## Problem
Across all the entries below, how many lines contain the string "status"? The number by itself is the answer.

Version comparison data

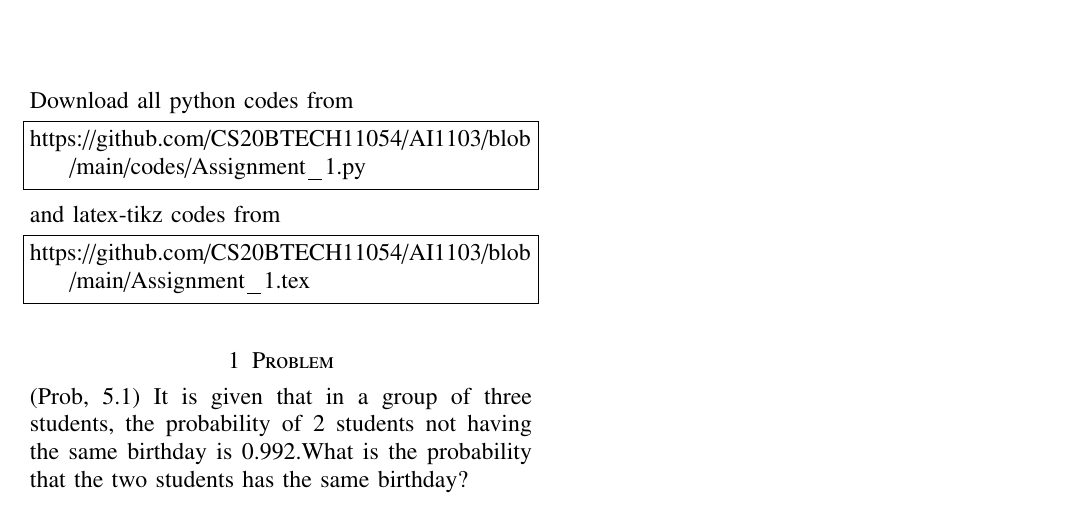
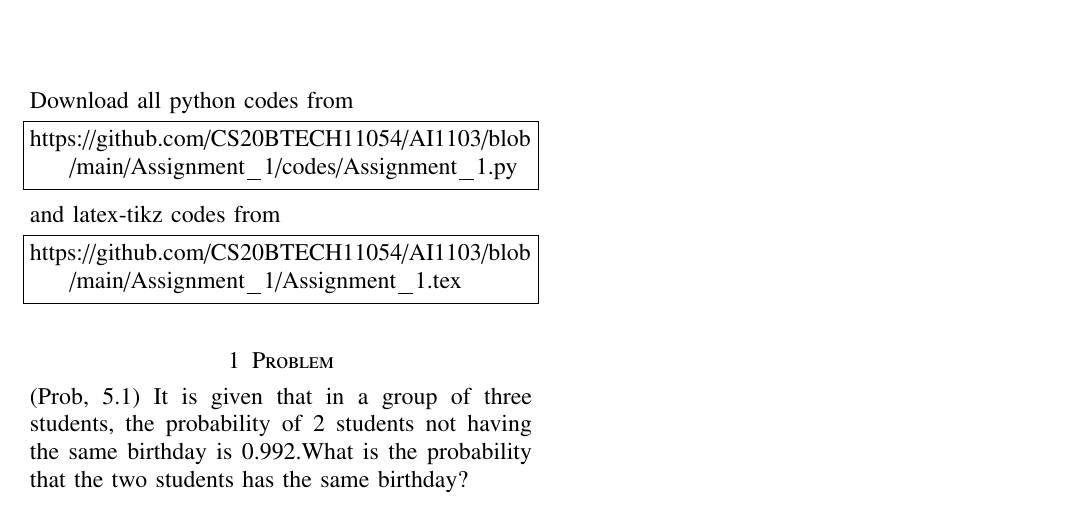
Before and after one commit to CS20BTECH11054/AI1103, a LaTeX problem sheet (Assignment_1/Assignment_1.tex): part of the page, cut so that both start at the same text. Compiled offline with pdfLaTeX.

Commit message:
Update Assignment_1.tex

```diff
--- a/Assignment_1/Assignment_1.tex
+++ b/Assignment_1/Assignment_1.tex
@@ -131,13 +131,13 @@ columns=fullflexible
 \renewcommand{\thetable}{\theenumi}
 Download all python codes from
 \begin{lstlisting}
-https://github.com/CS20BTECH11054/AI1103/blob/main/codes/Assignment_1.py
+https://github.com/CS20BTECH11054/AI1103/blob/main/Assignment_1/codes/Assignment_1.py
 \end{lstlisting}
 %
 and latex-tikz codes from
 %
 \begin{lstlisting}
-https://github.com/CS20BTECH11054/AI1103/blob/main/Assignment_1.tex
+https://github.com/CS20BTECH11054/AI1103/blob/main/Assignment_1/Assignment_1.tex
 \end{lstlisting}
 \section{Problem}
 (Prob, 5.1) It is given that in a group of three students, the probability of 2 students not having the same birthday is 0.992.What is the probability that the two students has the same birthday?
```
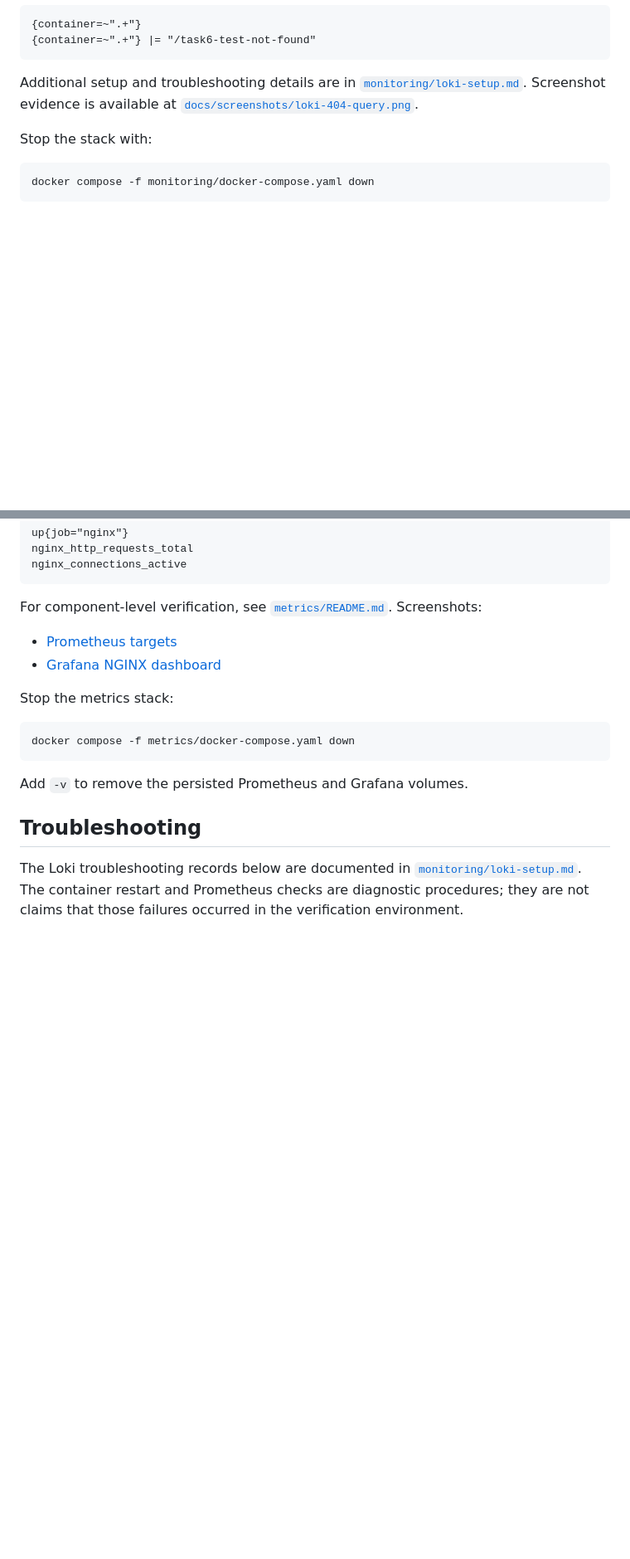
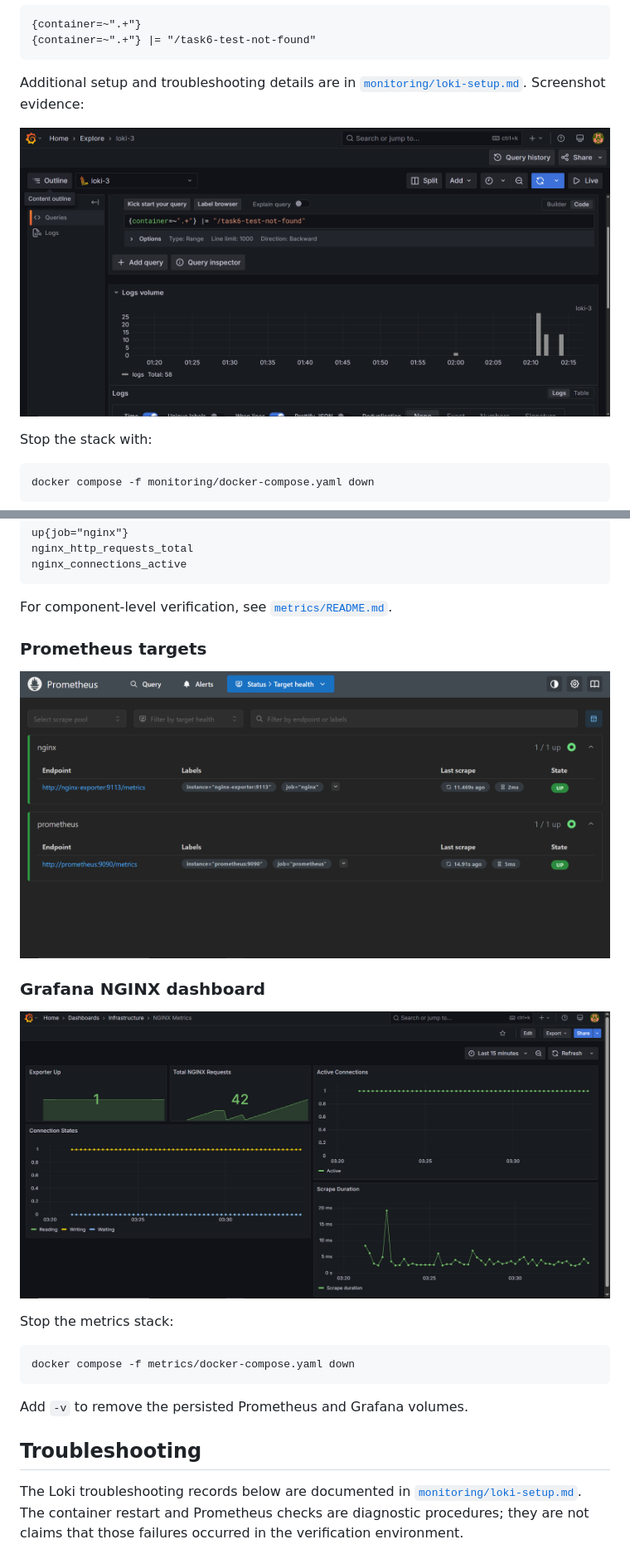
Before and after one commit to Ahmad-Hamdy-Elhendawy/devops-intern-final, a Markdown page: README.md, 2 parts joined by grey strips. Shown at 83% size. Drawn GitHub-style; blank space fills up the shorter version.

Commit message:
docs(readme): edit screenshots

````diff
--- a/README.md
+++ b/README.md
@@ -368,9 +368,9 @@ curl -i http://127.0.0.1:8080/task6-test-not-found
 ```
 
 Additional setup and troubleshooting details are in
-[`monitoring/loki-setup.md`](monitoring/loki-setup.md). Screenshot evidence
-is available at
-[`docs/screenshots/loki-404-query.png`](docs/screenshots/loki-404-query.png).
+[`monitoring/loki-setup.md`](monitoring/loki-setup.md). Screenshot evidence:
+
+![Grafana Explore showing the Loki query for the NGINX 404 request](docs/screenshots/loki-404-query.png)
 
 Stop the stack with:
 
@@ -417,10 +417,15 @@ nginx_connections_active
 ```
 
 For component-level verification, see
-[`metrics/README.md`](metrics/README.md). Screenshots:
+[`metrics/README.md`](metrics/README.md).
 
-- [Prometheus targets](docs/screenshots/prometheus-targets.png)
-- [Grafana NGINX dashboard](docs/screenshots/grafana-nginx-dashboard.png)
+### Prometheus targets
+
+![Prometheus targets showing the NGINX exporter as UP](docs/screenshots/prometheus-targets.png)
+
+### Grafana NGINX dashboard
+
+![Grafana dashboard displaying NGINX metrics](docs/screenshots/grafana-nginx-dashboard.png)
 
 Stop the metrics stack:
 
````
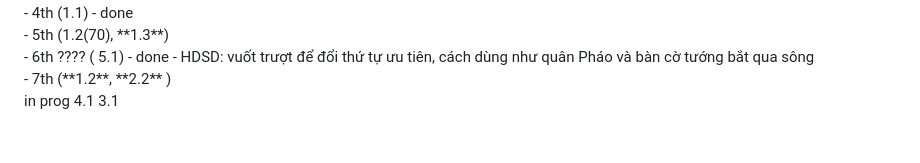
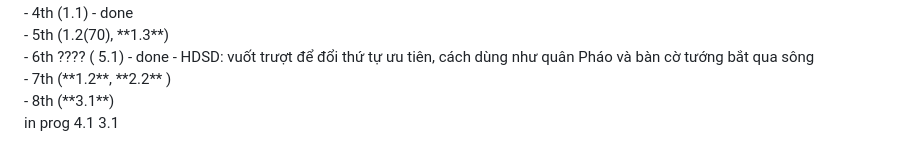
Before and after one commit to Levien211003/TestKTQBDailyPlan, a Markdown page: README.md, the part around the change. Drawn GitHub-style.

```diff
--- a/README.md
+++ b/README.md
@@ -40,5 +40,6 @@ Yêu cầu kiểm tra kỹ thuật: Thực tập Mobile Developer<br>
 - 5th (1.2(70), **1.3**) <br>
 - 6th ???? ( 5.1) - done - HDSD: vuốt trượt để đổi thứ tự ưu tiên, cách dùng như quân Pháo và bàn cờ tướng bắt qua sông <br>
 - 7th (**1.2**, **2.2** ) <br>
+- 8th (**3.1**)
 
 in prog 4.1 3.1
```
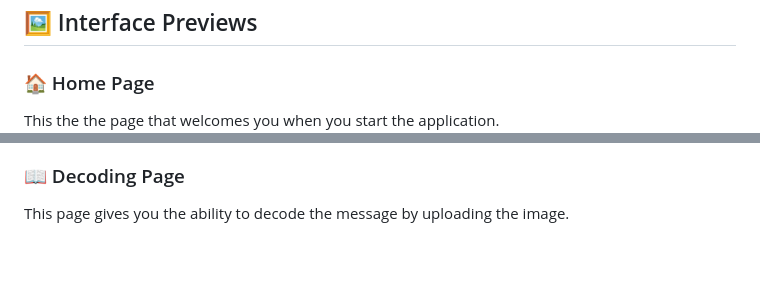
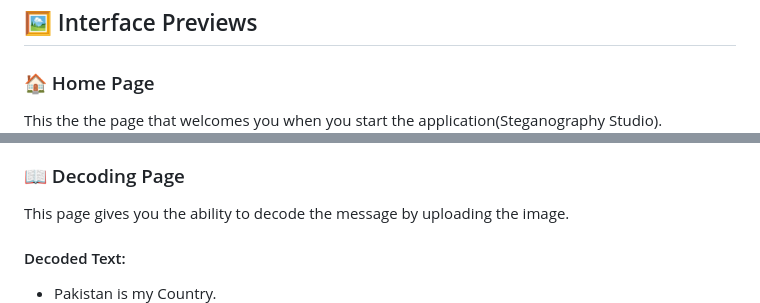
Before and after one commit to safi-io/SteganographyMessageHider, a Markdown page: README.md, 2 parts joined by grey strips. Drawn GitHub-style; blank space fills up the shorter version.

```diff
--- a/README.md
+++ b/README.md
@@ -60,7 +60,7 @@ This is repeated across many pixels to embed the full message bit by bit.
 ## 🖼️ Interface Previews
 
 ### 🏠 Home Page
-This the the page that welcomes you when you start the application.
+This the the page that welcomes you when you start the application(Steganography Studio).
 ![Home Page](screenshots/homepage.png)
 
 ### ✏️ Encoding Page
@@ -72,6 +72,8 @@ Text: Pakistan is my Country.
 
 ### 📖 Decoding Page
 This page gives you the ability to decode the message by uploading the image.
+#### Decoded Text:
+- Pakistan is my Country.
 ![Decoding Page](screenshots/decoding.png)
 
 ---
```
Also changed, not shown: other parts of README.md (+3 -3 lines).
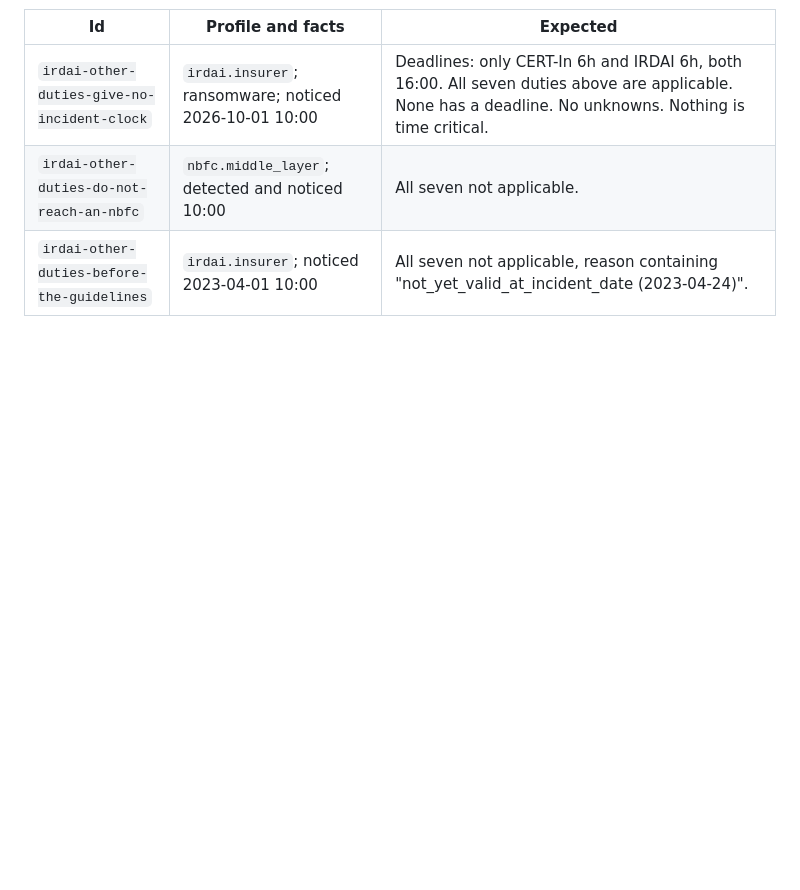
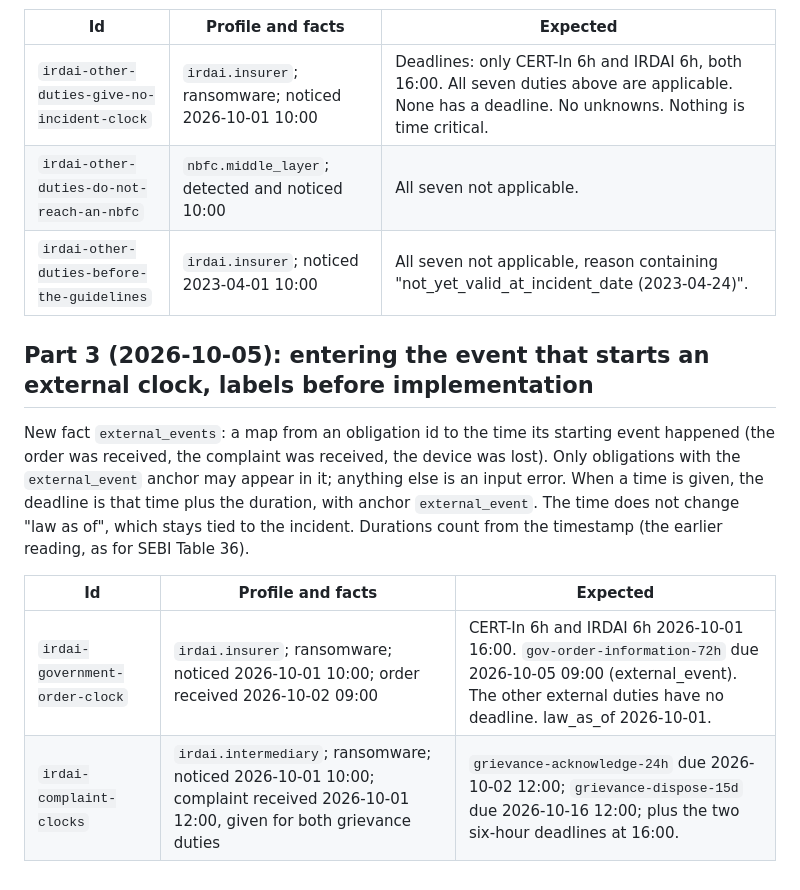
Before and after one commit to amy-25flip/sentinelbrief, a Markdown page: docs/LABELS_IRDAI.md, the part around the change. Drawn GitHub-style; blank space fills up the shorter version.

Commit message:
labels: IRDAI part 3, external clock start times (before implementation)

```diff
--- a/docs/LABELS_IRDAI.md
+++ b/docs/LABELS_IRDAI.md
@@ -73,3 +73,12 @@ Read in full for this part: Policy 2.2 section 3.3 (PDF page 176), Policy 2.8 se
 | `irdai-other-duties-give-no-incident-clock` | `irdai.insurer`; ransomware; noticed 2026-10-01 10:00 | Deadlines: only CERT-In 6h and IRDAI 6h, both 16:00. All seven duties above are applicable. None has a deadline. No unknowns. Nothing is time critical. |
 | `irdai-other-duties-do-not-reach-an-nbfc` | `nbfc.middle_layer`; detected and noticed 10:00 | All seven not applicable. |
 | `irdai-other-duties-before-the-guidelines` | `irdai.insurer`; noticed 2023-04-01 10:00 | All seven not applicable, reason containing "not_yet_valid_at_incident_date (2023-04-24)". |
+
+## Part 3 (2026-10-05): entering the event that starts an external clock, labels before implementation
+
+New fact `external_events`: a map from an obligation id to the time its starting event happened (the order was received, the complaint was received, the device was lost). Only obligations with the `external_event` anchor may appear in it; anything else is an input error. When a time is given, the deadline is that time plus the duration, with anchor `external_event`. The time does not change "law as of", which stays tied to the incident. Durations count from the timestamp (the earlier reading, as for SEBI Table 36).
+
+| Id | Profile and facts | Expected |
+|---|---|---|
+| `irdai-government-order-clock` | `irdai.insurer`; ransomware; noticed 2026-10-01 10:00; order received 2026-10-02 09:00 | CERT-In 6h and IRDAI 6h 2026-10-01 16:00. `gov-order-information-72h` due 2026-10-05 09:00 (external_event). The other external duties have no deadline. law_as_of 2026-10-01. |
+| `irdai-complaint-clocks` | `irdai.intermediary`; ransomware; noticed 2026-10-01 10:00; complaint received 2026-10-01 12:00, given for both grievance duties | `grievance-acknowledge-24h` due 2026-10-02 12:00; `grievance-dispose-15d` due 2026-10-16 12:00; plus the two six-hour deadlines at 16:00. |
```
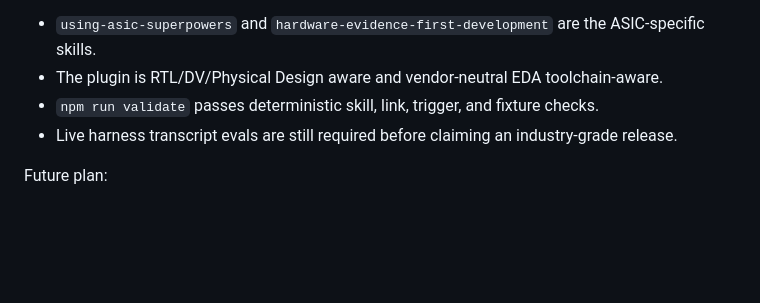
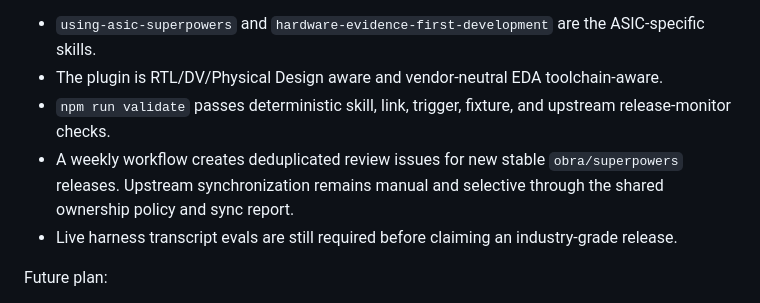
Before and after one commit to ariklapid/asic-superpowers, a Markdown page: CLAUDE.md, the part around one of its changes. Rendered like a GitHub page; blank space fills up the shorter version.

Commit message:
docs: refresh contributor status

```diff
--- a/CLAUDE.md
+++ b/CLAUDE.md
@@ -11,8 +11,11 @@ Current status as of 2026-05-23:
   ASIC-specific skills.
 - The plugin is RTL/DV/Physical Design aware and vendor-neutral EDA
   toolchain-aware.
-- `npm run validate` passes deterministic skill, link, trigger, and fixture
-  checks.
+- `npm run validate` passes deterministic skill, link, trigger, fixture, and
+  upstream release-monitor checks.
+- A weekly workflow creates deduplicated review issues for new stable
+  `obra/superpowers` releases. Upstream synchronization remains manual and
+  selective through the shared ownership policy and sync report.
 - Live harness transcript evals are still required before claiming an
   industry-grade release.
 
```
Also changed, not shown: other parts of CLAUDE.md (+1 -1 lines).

## Answer for the task
2